How should a growth company aiming for international markets brand themselves? Mia Sirkiä and Pirjo Kiiski, founding partners at the Saari Partners investment fund, give six of their best tips.
1. Target with skill
Global markets are huge, and you will not get attention by doing the same things as in Finland. Define your competitive advantages and bring them out in a clear and focused manner. Find out, who your potential clients are and what are their needs. Target your message to them without employing every possible channel.
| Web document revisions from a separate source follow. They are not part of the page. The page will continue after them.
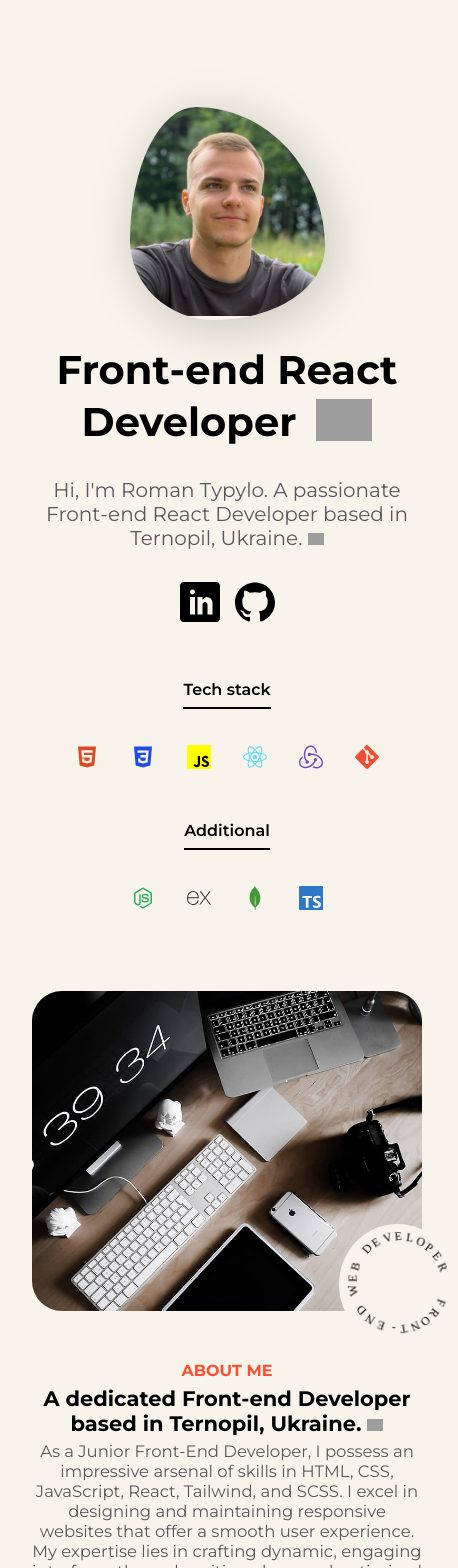
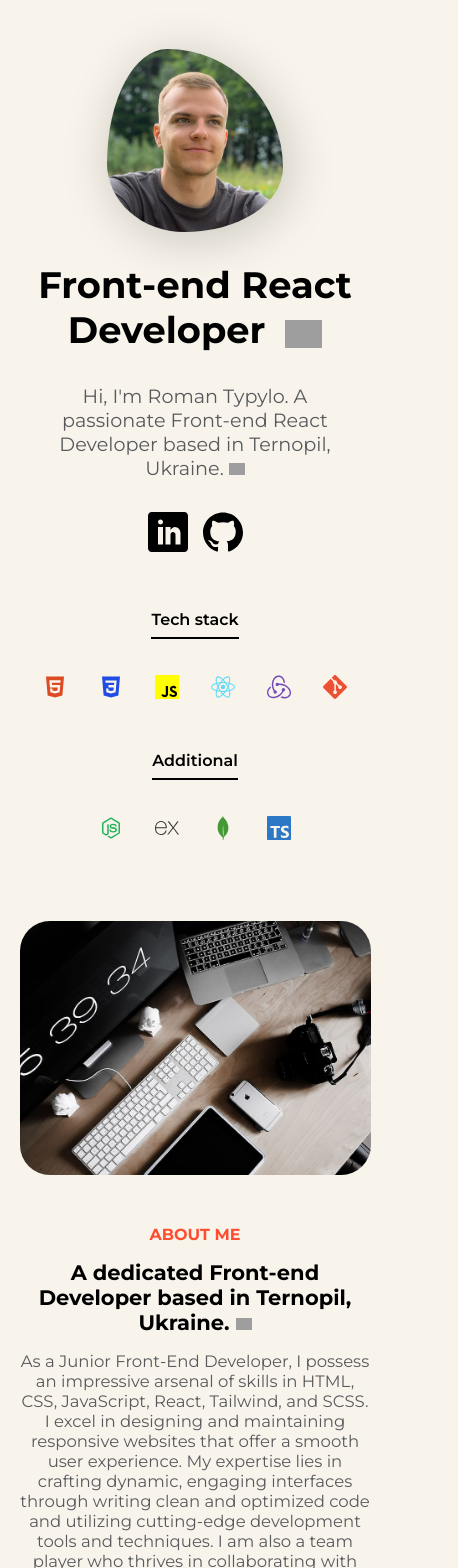
Before and after one commit to Buritos16/portfolio, a React (Create React App) app: page / in a window 390 px wide. Shown: the top 1568 px of the page, 458 px wide, since content can reach past the window. Built offline with nearby package versions, Linux system fonts and the light colour scheme; grey boxes are pictures that could not be loaded.

Commit message:
mobile styling

```diff
--- a/src/App.css
+++ b/src/App.css
@@ -5,6 +5,7 @@
 
 .App {
   width: 100%;
+  overflow: hidden;
 }
 
 ::-webkit-scrollbar {
--- a/src/components/Project/Project.jsx
+++ b/src/components/Project/Project.jsx
@@ -7,7 +7,7 @@ const Project = ({demo, title, subtitle, image, mainTech, additionalTech, github
     return (
         <div className={additionalStyle ? s.additionalStyle : s.project}>
             <div className={s.left}>
-                <a href={demo}>
+                <a href={demo} >
                     <div className={s.demo}/>
                 </a>
             </div>
--- a/src/components/Project/Project.module.css
+++ b/src/components/Project/Project.module.css
@@ -104,11 +104,15 @@
 
 @media only screen and (max-width: 1000px) {
     .project, .additionalStyle {
+        width: 90%;
         flex-direction: column;
         gap: 1.5rem;
     }
     .left, .right {
         width: 100%;
+    }
+    .left {
+        height: 30vh;
     }
     .right {
         gap: 1.5rem;
@@ -116,7 +120,7 @@
     .right p {
         margin: 0;
     }
-    .additionalStyle {
-        flex-direction: column;
+    .subtitle {
+        padding: 0;
     }
 }
--- a/src/scenes/about/About.jsx
+++ b/src/scenes/about/About.jsx
@@ -15,7 +15,7 @@ const About = () => {
                         </div>
                     </div>
                 </div>
-                <div style={{display: "flex", flexDirection: "column", justifyContent: 'space-between', height: '20rem'}}>
+                <div className={s.aboutText}>
                     <div style={{fontSize: 16, fontWeight: 900, color: '#ff4d30'}}>
                         ABOUT ME
                     </div>
--- a/src/scenes/about/About.module.css
+++ b/src/scenes/about/About.module.css
@@ -49,7 +49,14 @@
 }
 
 .aboutAnimation:hover {
-    animation-play-state:  paused;
+    animation-play-state: paused;
+}
+
+.aboutText {
+    display: flex;
+    flex-direction: column;
+    justify-content: space-between;
+    height: 20rem;
 }
 
 @-webkit-keyframes rotate-center {
@@ -62,6 +69,7 @@
         transform: rotate(360deg);
     }
 }
+
 @keyframes rotate-center {
     0% {
         -webkit-transform: rotate(0);
@@ -74,25 +82,32 @@
 }
 
 @media only screen and (max-width: 1000px) {
-    .about{
-        padding: 0 2rem;
+    .about {
         text-align: center;
+        max-width: 100%;
+
     }
+
+    .aboutText {
+        height: 100%;
+        gap: 1rem;
+    }
+
     .aboutContainer {
-        max-width: 100%;
+        max-width: 90%;
         flex-direction: column;
     }
-    .aboutAnimationContainer {
-        width: 100%;
+
+
+    .aboutAnimationContainer, .aboutBackground {
+        max-width: 100%;
     }
+
     .aboutBackground {
-        width: 100%;
+        height: 30vh;
     }
-    .animationBackground {
-        width: 30%;
-    }
-    .aboutSmall {
-        width: 2rem;
+
+    .animationBackground, .aboutSmall {
         display: none;
     }
 
--- a/src/scenes/contacts/Contact.module.css
+++ b/src/scenes/contacts/Contact.module.css
@@ -56,8 +56,7 @@
 
 @media only screen and (max-width: 1000px) {
     .contacts {
-        width: 100%;
-        padding: 0 2rem;
+        width: 90%;
         text-align: center;
         align-items: center;
     }
@@ -65,7 +64,7 @@
         flex-direction: column;
         gap: 2rem;
         align-items: flex-start;
-        width: fit-content;
+        max-width: fit-content;
     }
     .contactItem {
         text-align: left;
--- a/src/scenes/home/Home.jsx
+++ b/src/scenes/home/Home.jsx
@@ -25,7 +25,7 @@ const Home = () => {
                             </div>
 
                         </div>
-                        <div style={{fontSize: 20, color: '#58595d'}}>
+                        <div className={s.subtitle}>
                             Hi, I'm Roman Typylo. A passionate Front-end React Developer based in Ternopil,
                             Ukraine. <img style={{width: '1rem'}}
                                           src='https://em-content.zobj.net/thumbs/160/apple/354/round-pushpin_1f4cd.png'
--- a/src/scenes/home/Home.module.css
+++ b/src/scenes/home/Home.module.css
@@ -142,15 +142,20 @@
     color: yellow;
 }
 
+.subtitle {
+    font-size: 1.2rem;
+    color: #58595d;
+}
+
 @media only screen and (max-width: 1000px) {
     .home {
-        height: 100vh;
-        margin-top: 70px;
+        max-width: 100%;
+        min-height: 100vh;
         justify-content: flex-end;
-        padding: 0 2rem;
     }
 
     .homeContainer {
+        width: 90%;
         gap: 3rem;
         max-width: 100%;
     }
@@ -158,11 +163,11 @@
     .homeDiv {
         flex-direction: column;
         gap: 0;
-        height: fit-content;
+        max-width: 100%;
     }
 
     .right, .left {
-        height: fit-content;
+        max-width: 100%;
         text-align: center;
         align-items: center;
         width: 100%;
@@ -174,12 +179,12 @@
     }
 
     .animation {
+        max-width: 100%;
         width: 50%;
-        height: fit-content;
     }
 
     .me {
-        width: 100%;
+        max-width: 100%;
     }
 
     .left {
@@ -187,7 +192,12 @@
     }
 
     .title {
-        font-size: 2.5rem;
+        font-size: 2.3rem;
+        max-width: 100%;
+    }
+
+    .hand {
+        width: 2.3rem;
     }
 
     .stack {
@@ -209,7 +219,11 @@
         font-size: 1.5rem;
         gap: 2rem;
     }
+
     .links {
         font-size: 2.5rem;
     }
+    .subtitle {
+        width: 90%;
+    }
 }
--- a/src/scenes/projects/Projects.module.css
+++ b/src/scenes/projects/Projects.module.css
@@ -25,11 +25,14 @@
 }
 
 @media only screen and (max-width: 1000px) {
-    .projectsContainer {
+    .projects {
         width: 100%;
-    }
-    .projects {
-        padding: 5rem 2rem 0 2rem;
         text-align: center;
     }
+    .projectsContainer {
+        max-width: 90%;
+    }
+    .arrayProjects {
+        max-width: 100%;
+    }
 }
```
In order to utilize your limited resources, you have to make wise choices. If, for example, you offer a B2B product, you will soon notice, how vast even limited segments are. In a big company with many employees you need to find the right door to set your foot into. You have to be sharp to evoke interest.
2. Create networks
Internationally merely having a good product is not enough. At least as important is to find the right people and the right way to approach them. Outside Finland, you will find yourself in a different, softer and less fact-based culture, which has to be recognized and adapted to. You cannot make it internationally without actually locating.
3. Listen and understand
In branding it is not relevant, whether your logo is red or blue. Instead, you must listen to and understand the customer. You will reap the benefits if your brand is based on a genuine competitive advantage and you work systematically to push it. When a brand is meticulously planned, the marketing actions are easier to choose, and they are also more effective. Success cannot, however, be guaranteed. Often the best way to proceed is to try different approaches, measure the results and change directions when needed. Courage is always a necessity, nobody is interested in a lukewarm approach.
4. Test your message
Many a successful international company believes in research. In a new market, the feedback about the product should be listened to carefully before bigger push. Does a message created in Finland also work in the target area? A market survey can give you definite answers. If there are not enough resources for a research, you have to listen to the customers ever more attentively. A shot in the dark will be of no use.
5. Believe in yourself
When you know, what the competitive advantages are, march out boldly with them. You don’t have to lie, but Finnish modesty should be left out. In Finland we develop excellent services and concepts, but they are easily left out in the shadow when others communicate more boldly about much weaker products.
6. Find professional help
The founders of a company are seldom experts in internationalization, neither do they have to be. Professional guidance can be found. Especially small companies should first develop their brand into a good shape with a Finnish partner. When searching for local partners in foreign countries, it is best to begin by asking for recommendations and visiting potential candidates. It is good to be honest in negotiations as to goals and the available money. It is important that the levels of ambition of both partners be on the same level. This way the future actions will be scaled right.
Read more from Pirjo and Mia: How to brand your company for success?
- Who: A founding partner at Saari Partners Oy, specialized in financial management, financing and working processes. Member of the Board of Directors, Arctia Ltd
- Education: MBA, Helsinki School of Economics. Bachelor’s degree in International Business and Finance, The George Washington University
- Experience: Group CFO, Lumene, CFO, L’Oréal Nordic countries, Senior Vice President, Evli Optiot, Chief Dealer and Dealer, The Bank of Finland.
- Who: A founding partner at Saari Partners Oy, specialized in brand-building and Go-To-Market. Board Member of Tecnoware Oy
- Education: Master of Science (econ.), Aalto University School of Business
- Experience: Partner and Head of B-to-B unit, advertising agency Hasan & Partners. Program Manager, Go-To-Market, Nokia.
- A Finnish capital investor founded by Mikael Lönnroth, Pirjo Kiiski, Mia Sirkiä and Ben Wrede in 2018.
- Fund: Saari Partners manages a private equity fund (Saari I) that invests in Finnish small and mid-sized service companies with good entrepreneurial drive and potential to gain competitive edge through digitalisation, branding and consolidation. Saari I has capital commitments of 40 million euros. The life span of the fund is 10 years.
- Investors: In Saari I, investments by e.g. Tesi, Ilmarinen and pension insurance company Elo.
- Location: Helsinki